A deeper concern, raised by Dr John Waclawsky, Chief Software Architect of Motorola, is that the real value is shifting from connecting people (which the Internet does very well too) to connecting personal devices (where the Internet is relatively weak). If my light switch wants to talk to my lightbulb, or my thermostat to my boiler, why does an ISP need to get involved? If he is right, IMS will arrive just in time to miss the next great wave of computing technology.
IMS standards are already fragmented, with different initiatives coming from the fixed and mobile worlds, as well as specific vendors and customers pressing ahead with partial implementations to solve immediate problems. The situation on handsets is cause for concern. The network may be ready, but it takes time to penetrate the handset base and software configuration management of an unproven technology is hard. How will carriers manage handset software updates? What are the real advantages over "pure SIP", which is already widely deployed? What if the user is roaming onto their home broadband connection and QoS guarantees no longer apply?
There is considerable uncertainty and disagreement as to what the role of IMS is in the Enterprise market (if any). The vendors are pushing this as a possibility; members of the audience were pushing back equally hard.
Perhaps the biggest problem is simply one of marketing and perception. IMS needs to be more clearly positioned as what it is: delivering the IN vision on IP technology in a way that more plausibly enables feature development using commodity IT tools. Some parts of the voice and messaging business, like premium rate calls and short code SMS, are doing very well. No Internet player is coming close to threatening these revenue streams. IMS looks likely to be the underpinning technology for these in future.
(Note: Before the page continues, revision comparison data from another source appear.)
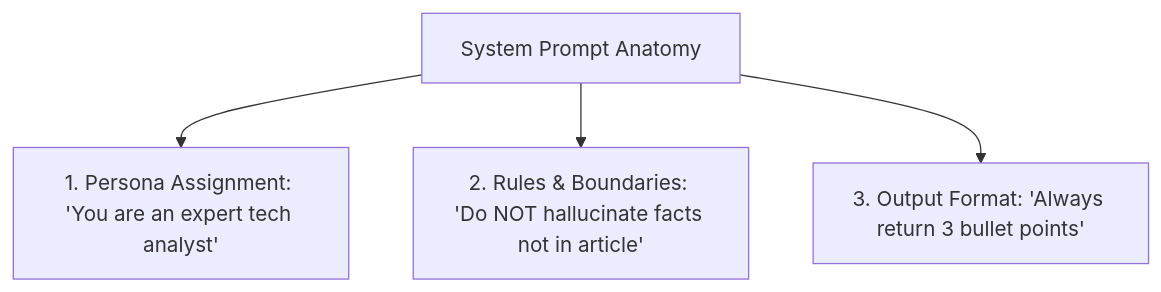
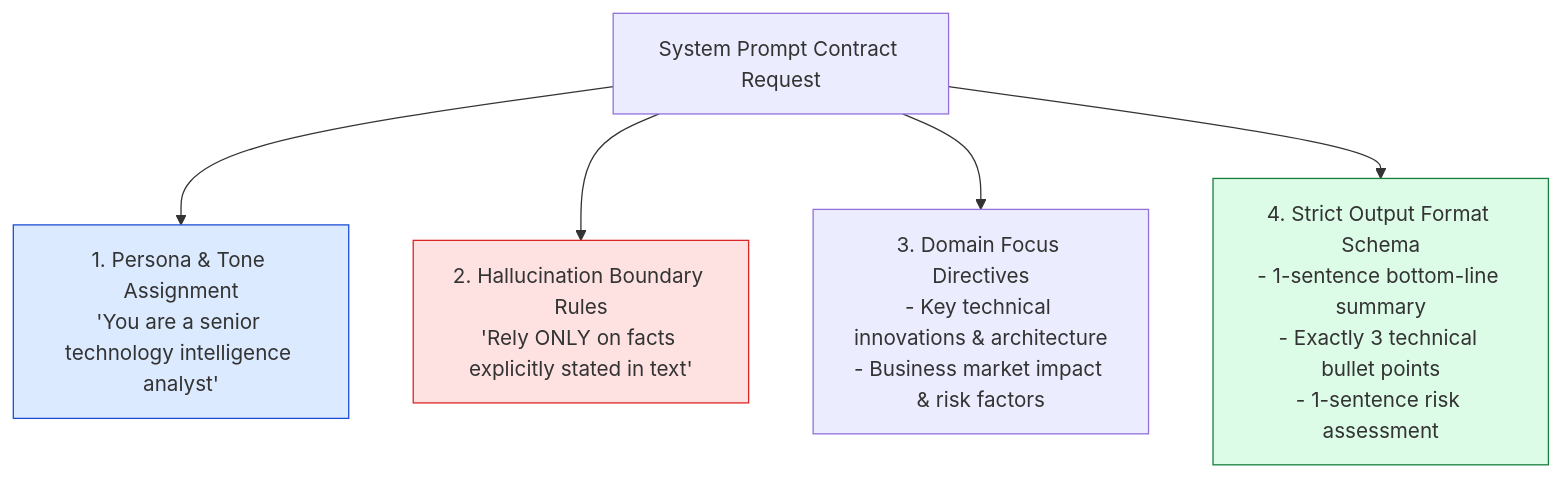
One commit to Amie-dev/engineering-playbook changed the first of 3 diagrams in agentic-ai-notes/01-chai-summarizer/01-system-prompts.md. Above: the diagram before and after it, drawn with Mermaid. The commit also changed other lines of this file and 9 other files, not shown here.

First line of the commit message:
Refactor and enhance documentation for multi-chain orchestration, token counting, cost tracking, and API server architecture

````diff
--- a/agentic-ai-notes/01-chai-summarizer/01-system-prompts.md
+++ b/agentic-ai-notes/01-chai-summarizer/01-system-prompts.md
@@ -10,6 +13,14 @@
 ```mermaid
-graph TD
-    SystemPrompt[System Prompt Anatomy] --> Persona["1. Persona Assignment: 'You are an expert tech analyst'"]
-    SystemPrompt --> Rules["2. Rules & Boundaries: 'Do NOT hallucinate facts not in article'"]
-    SystemPrompt --> OutputFormat["3. Output Format: 'Always return 3 bullet points'"]
+flowchart TD
+    SystemPromptReq[System Prompt Contract Request] --> Persona["1. Persona & Tone Assignment<br/>'You are a senior technology intelligence analyst'"]
+
+    SystemPromptReq --> Boundaries["2. Hallucination Boundary Rules<br/>'Rely ONLY on facts explicitly stated in text'"]
+
+    SystemPromptReq --> FocusAreas["3. Domain Focus Directives<br/>- Key technical innovations & architecture<br/>- Business market impact & risk factors"]
+
+    SystemPromptReq --> OutputRules["4. Strict Output Format Schema<br/>- 1-sentence bottom-line summary<br/>- Exactly 3 technical bullet points<br/>- 1-sentence risk assessment"]
+
+    style Persona fill:#dbeafe,stroke:#1d4ed8
+    style Boundaries fill:#fee2e2,stroke:#dc2626
+    style OutputRules fill:#dcfce7,stroke:#15803d
 ```
````
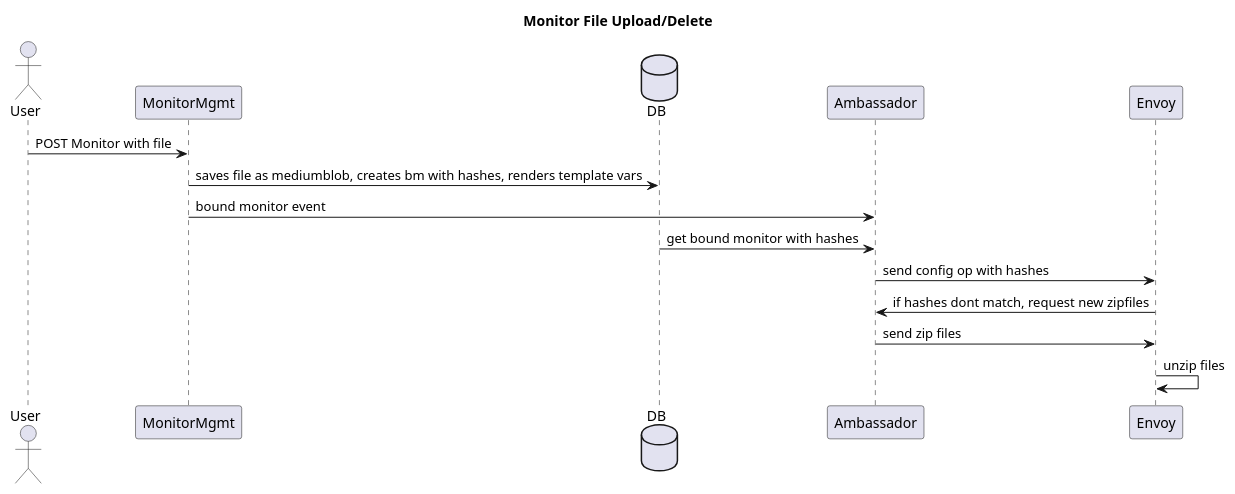
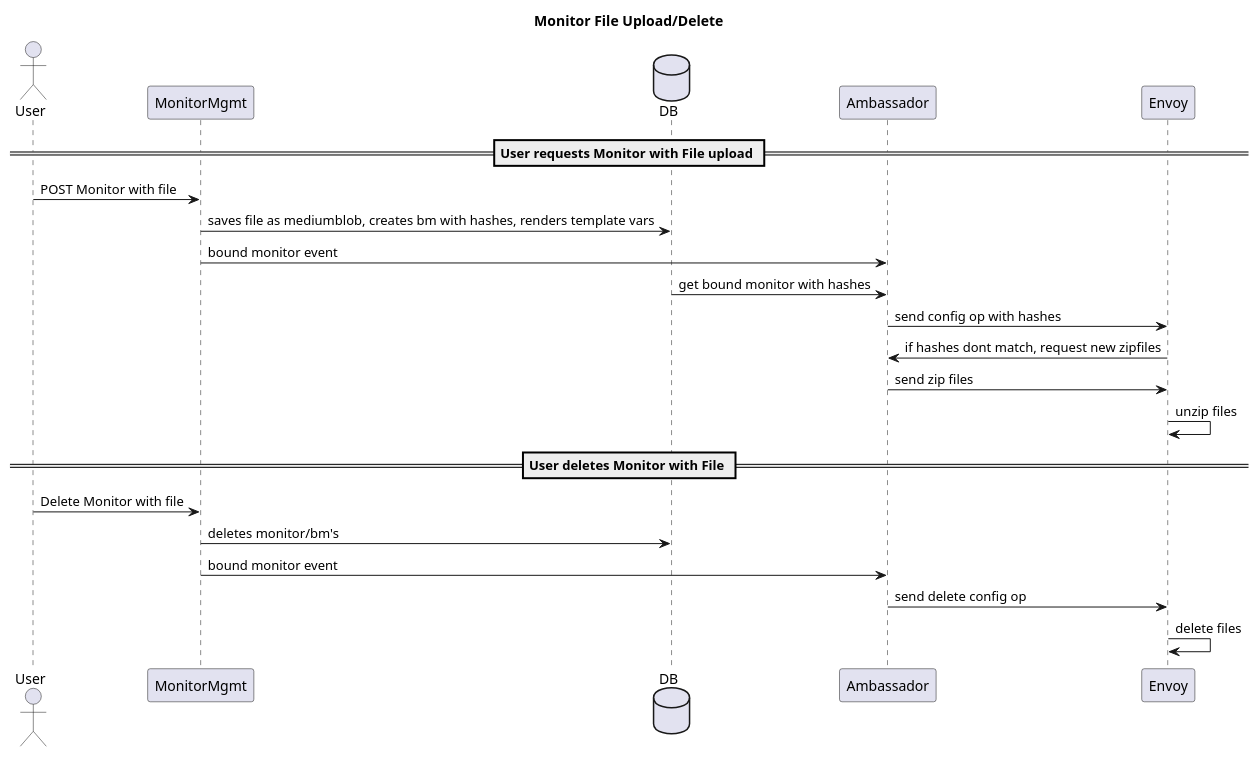
One commit to racker/salus-docs changed the diagram in design/file-upload.puml. Above: the diagram before and after it, drawn with PlantUML.

```diff
--- a/design/file-upload.puml
+++ b/design/file-upload.puml
@@ -1,21 +1,31 @@
 @startuml
 
 title Monitor File Upload/Delete
 
 actor User
 participant MonitorMgmt as MM
 database DB
 participant Ambassador as Amb
 participant Envoy
 
+== User requests Monitor with File upload ==
 
 User -> MM: POST Monitor with file
 MM -> DB: saves file as mediumblob, creates bm with hashes, renders template vars
 MM -> Amb: bound monitor event
 DB -> Amb: get bound monitor with hashes
 Amb -> Envoy: send config op with hashes
 Envoy -> Amb: if hashes dont match, request new zipfiles
 Amb -> Envoy: send zip files
 Envoy -> Envoy: unzip files
 
+== User deletes Monitor with File ==
+
+User -> MM: Delete Monitor with file
+MM -> DB: deletes monitor/bm's
+MM -> Amb: bound monitor event
+Amb -> Envoy: send delete config op
+Envoy -> Envoy: delete files
+
+
 @enduml
```
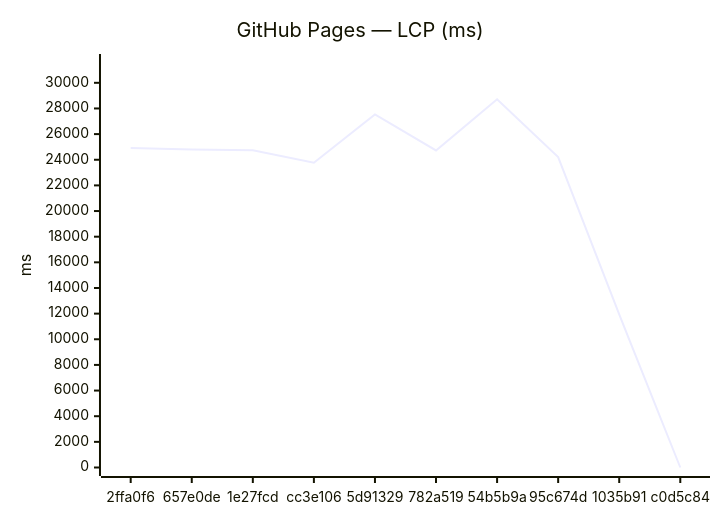
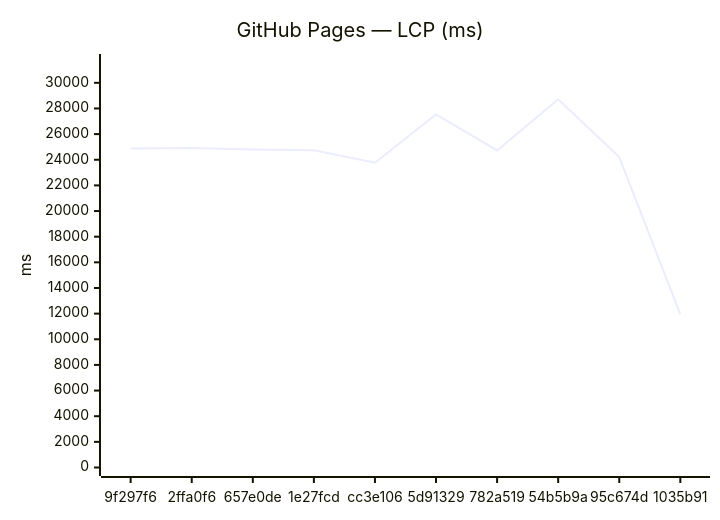
One commit to Metaheurist/Rianell changed the third of 18 diagrams in benchmarks/compare.md. Above: the diagram before and after it, drawn with Mermaid. The commit also changed other lines of this file and 11 other files, not shown here.

````diff
--- a/benchmarks/compare.md
+++ b/benchmarks/compare.md
@@ -54,7 +54,7 @@
 ```mermaid
 xychart-beta
     title "GitHub Pages — LCP (ms)"
-    x-axis ["2ffa0f6", "657e0de", "1e27fcd", "cc3e106", "5d91329", "782a519", "54b5b9a", "95c674d", "1035b91", "c0d5c84"]
+    x-axis ["9f297f6", "2ffa0f6", "657e0de", "1e27fcd", "cc3e106", "5d91329", "782a519", "54b5b9a", "95c674d", "1035b91"]
     y-axis "ms" 0 --> 31584
-    line [24910, 24797, 24744, 23765, 27536, 24725, 28712, 24213, 11936, 0]
+    line [24873, 24910, 24797, 24744, 23765, 27536, 24725, 28712, 24213, 11936]
 ```
````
One of the most telling (if brutally blunt) comments came from the Voice & Messaging breakout of the parallel Telco 2.0 brainstorm:
“It is interesting to see the huge gap between the people in the IMS conference and the Telco 2.0 conference. We need to ensure the engineers get brought down to earth and listen to the market - I think many are them are still on planet Zog.”
Ultimately, IMS architects and network equipment vendors can't be expected to solve the structural business problems that operators face. As the sages in the room pointed out:
"I think the main advantage that internet start ups have is that they don't have the money or the time to continue talking without acting"
"This is about on industry that need to re-invent it self. ... IMS alone can't address a systemic problem with Telcos as currently structured."
The Editor, IMS Insider
Monday, October 09, 2006
We generated nearly 50 pages of 'user-generated content' (verbatim input from the audience via our 'Mindshare' collaborative technology). We're currently analysing this. But for those who weren't at the event, or would like a summary, have a look at Dean's thoughts here:
The IMS Insider Report (out later in the month) will provide a full and thorough analysis. Subscribe here.
The Editor, IMS Insider